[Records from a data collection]
================================

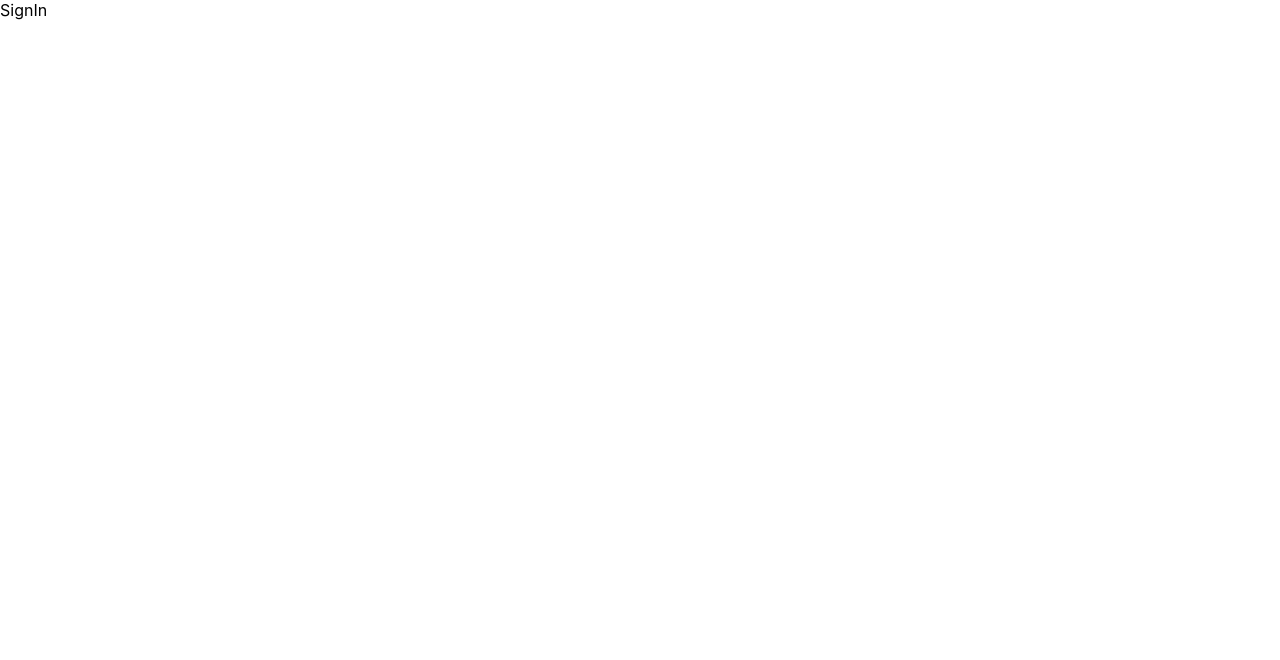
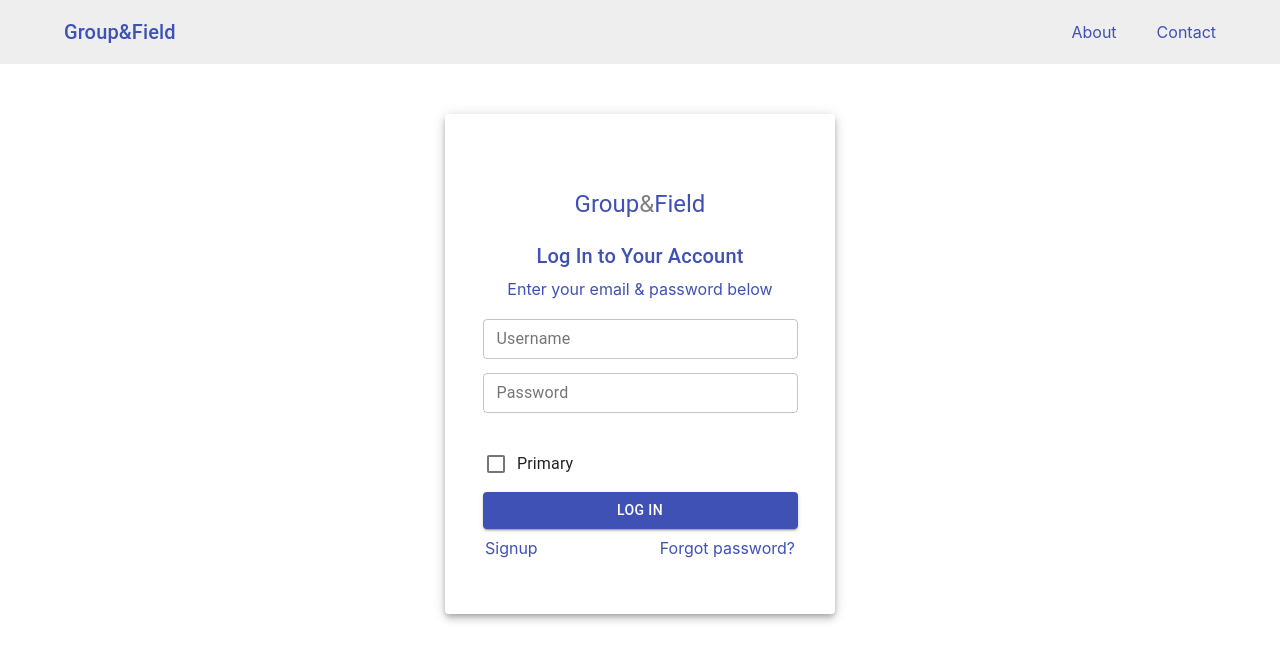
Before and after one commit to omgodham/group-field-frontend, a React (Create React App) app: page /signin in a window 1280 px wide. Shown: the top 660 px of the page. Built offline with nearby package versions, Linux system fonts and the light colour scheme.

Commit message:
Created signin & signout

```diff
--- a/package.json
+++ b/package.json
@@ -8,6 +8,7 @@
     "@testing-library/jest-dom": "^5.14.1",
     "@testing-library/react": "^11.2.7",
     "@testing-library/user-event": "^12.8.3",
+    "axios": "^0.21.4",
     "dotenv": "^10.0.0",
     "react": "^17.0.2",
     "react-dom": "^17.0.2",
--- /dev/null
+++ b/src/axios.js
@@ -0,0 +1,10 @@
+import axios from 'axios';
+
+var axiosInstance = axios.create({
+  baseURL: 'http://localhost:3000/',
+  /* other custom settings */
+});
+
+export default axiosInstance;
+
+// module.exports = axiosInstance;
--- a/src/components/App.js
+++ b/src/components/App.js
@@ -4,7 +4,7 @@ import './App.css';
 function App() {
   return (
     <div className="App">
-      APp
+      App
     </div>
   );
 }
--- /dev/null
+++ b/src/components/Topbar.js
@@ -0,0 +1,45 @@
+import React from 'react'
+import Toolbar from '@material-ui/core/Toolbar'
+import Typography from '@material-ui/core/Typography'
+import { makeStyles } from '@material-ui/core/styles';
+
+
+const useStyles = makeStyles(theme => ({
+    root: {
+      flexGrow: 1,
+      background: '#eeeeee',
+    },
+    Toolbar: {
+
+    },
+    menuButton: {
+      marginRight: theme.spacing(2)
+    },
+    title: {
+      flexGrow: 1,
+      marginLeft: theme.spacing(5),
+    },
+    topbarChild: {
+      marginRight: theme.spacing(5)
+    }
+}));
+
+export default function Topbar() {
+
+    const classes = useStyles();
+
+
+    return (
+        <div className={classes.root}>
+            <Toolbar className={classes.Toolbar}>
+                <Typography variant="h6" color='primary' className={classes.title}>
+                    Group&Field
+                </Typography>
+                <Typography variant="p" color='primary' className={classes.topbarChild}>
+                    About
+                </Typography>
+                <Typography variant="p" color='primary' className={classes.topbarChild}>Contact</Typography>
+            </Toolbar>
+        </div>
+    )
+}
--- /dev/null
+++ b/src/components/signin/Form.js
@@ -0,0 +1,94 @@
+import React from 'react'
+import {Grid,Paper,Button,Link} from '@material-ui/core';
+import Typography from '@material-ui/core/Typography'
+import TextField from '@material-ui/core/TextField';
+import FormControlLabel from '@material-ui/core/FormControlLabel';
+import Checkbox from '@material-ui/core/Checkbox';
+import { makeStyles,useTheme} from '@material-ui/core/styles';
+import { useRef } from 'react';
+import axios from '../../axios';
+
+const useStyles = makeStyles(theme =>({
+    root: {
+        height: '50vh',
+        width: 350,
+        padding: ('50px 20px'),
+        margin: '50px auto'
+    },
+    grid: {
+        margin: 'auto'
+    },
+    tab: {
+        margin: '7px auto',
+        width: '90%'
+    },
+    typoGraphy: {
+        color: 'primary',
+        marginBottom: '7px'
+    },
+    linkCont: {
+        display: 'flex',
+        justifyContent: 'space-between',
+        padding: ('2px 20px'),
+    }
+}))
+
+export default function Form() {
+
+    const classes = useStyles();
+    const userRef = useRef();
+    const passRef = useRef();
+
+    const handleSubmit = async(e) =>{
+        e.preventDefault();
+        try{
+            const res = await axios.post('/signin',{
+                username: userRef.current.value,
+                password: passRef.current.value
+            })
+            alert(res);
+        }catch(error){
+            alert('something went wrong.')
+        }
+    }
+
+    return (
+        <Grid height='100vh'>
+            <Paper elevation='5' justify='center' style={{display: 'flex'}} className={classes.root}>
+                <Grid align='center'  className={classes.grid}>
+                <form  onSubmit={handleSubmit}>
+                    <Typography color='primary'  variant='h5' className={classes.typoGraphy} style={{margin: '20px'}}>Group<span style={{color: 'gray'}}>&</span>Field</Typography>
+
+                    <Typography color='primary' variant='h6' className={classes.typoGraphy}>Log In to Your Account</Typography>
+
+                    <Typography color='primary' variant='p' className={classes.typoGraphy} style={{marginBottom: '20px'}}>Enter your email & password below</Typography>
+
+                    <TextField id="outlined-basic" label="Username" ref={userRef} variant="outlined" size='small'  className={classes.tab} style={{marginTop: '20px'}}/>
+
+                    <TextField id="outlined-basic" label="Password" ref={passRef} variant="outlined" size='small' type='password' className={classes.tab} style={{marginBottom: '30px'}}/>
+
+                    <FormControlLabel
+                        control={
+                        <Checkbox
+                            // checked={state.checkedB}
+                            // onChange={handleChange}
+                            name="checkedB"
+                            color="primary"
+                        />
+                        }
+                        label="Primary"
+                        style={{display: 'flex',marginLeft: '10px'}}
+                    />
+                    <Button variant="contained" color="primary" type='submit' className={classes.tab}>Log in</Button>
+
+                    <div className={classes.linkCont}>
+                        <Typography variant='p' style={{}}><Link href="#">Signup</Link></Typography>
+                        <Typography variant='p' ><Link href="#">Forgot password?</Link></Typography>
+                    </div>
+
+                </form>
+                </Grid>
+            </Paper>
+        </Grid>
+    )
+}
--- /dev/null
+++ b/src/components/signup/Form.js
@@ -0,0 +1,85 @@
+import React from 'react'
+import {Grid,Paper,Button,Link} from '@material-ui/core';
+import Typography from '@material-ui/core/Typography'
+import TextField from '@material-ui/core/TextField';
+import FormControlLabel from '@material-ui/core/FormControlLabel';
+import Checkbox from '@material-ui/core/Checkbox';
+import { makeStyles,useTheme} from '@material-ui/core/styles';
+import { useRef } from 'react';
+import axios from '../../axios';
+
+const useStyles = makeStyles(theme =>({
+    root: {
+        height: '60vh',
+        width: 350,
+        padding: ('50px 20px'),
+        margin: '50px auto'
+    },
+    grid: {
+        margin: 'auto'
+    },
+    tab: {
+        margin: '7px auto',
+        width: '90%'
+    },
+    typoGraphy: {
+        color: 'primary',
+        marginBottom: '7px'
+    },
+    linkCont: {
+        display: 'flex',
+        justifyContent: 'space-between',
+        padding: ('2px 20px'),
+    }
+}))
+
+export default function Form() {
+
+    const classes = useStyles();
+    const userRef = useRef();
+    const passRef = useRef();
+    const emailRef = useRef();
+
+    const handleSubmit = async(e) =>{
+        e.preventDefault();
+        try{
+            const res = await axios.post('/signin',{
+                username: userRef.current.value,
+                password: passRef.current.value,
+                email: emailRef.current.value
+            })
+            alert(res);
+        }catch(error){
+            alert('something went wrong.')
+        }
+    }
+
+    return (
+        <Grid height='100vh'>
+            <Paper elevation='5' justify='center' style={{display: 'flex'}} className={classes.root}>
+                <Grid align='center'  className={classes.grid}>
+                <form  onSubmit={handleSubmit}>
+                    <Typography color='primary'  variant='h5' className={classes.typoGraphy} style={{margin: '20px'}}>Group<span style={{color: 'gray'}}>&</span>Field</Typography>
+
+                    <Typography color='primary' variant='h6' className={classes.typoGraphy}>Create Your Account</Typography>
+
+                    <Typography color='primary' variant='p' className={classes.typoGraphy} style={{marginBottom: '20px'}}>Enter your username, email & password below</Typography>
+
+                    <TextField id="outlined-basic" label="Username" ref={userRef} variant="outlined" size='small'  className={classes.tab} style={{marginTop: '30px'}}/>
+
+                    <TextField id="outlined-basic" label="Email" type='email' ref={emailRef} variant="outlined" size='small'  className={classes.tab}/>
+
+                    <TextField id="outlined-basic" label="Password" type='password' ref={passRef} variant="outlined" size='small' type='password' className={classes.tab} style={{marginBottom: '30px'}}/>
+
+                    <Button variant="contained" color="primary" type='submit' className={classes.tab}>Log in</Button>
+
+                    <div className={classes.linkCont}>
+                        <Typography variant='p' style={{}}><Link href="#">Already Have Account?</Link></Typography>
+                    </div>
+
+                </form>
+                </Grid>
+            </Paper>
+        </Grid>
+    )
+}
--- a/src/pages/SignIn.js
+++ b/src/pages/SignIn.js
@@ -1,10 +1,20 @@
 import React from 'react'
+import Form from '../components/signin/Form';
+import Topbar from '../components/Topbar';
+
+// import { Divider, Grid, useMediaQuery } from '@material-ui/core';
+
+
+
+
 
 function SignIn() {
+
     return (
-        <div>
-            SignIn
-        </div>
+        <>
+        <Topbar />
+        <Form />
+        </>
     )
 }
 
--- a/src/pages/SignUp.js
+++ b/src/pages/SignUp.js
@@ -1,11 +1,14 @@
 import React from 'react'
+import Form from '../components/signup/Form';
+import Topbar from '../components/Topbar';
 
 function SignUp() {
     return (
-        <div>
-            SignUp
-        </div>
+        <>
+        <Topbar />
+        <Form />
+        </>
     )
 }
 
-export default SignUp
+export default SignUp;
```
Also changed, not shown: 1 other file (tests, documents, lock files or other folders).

================================

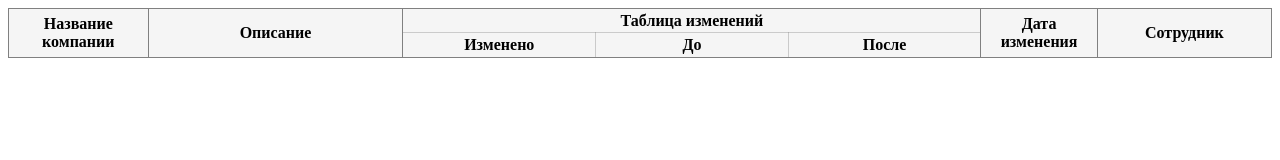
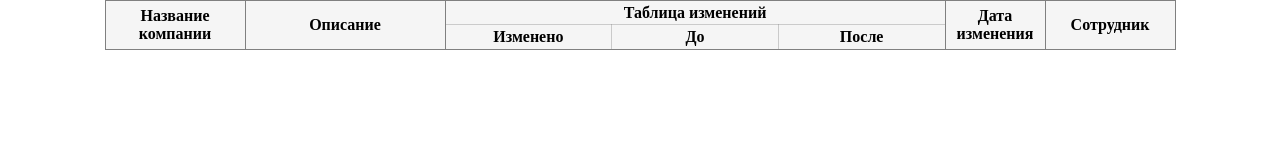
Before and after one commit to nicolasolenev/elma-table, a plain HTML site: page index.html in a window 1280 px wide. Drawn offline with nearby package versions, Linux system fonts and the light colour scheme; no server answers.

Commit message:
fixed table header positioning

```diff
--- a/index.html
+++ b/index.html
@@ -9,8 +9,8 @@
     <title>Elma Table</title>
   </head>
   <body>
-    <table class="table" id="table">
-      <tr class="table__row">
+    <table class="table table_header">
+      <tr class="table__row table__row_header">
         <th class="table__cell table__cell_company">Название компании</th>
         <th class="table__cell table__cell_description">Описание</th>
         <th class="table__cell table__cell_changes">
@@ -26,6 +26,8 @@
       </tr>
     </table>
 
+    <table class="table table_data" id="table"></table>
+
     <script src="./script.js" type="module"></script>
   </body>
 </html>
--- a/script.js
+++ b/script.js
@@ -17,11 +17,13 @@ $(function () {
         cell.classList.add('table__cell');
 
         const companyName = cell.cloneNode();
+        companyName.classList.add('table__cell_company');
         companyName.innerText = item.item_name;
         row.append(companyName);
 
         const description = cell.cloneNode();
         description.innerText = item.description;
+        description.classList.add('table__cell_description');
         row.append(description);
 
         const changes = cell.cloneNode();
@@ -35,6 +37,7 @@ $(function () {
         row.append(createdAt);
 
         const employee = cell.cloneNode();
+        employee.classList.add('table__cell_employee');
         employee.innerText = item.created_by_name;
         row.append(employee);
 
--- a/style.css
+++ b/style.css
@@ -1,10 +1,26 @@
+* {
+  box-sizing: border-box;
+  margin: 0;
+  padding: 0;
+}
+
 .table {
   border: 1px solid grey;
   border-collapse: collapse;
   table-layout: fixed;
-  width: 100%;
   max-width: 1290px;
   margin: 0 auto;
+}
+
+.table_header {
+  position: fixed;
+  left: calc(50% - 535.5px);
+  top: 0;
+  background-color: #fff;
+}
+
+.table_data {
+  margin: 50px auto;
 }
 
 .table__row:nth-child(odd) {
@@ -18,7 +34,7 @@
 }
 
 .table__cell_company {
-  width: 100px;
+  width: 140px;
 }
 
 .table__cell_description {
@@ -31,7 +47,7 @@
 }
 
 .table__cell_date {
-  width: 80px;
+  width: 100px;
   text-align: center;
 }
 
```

================================

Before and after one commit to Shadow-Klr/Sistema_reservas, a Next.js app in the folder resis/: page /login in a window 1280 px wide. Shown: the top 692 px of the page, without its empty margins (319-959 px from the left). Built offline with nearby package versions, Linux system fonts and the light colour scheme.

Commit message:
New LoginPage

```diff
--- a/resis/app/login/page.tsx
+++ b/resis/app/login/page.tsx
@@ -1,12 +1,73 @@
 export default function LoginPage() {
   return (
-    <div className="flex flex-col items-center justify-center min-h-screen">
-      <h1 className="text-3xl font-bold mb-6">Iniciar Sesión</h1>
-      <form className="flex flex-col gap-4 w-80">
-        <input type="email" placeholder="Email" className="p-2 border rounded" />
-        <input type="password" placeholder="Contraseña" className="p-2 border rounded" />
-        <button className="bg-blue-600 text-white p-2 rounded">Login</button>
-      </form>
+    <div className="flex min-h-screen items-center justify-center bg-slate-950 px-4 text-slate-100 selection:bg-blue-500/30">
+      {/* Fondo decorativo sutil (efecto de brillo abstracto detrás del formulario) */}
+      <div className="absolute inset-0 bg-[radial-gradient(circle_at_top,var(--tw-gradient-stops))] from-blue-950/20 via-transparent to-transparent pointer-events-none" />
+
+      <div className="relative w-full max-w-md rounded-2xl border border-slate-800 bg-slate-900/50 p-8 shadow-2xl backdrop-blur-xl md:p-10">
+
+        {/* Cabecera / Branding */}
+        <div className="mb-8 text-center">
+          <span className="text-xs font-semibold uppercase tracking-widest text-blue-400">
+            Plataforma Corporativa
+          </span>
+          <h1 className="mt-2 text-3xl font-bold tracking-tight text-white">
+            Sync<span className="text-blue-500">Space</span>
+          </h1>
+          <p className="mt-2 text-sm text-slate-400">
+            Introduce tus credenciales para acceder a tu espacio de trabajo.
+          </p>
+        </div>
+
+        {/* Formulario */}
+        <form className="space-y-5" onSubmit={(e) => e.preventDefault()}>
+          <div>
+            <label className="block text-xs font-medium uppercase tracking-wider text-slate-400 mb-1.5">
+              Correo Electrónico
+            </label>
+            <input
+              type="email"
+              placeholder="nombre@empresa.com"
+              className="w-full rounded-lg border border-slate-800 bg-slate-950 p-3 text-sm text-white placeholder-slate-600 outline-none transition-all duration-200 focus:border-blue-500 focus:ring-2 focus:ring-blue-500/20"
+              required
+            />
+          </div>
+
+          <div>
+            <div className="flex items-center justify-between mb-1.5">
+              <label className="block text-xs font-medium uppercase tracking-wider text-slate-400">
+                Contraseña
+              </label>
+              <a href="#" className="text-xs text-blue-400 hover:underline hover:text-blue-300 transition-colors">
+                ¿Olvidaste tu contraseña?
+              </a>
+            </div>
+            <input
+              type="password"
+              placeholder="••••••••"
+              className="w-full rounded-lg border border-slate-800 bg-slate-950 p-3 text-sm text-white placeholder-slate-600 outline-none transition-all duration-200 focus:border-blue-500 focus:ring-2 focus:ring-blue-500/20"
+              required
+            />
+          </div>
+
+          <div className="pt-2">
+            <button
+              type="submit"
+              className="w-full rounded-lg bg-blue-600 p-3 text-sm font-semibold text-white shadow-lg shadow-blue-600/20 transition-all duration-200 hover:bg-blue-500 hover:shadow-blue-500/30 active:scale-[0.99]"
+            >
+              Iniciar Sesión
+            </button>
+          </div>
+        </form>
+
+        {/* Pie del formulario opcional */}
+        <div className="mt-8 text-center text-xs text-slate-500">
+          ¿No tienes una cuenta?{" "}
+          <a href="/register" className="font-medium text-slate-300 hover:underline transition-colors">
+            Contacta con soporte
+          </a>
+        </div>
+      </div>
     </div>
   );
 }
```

================================

◆ **TASK DETAILS**
What is the number of lines above that contain the string "below"? Answer with that number only.

◆ **RESULT FOR THIS EXERCISE**
2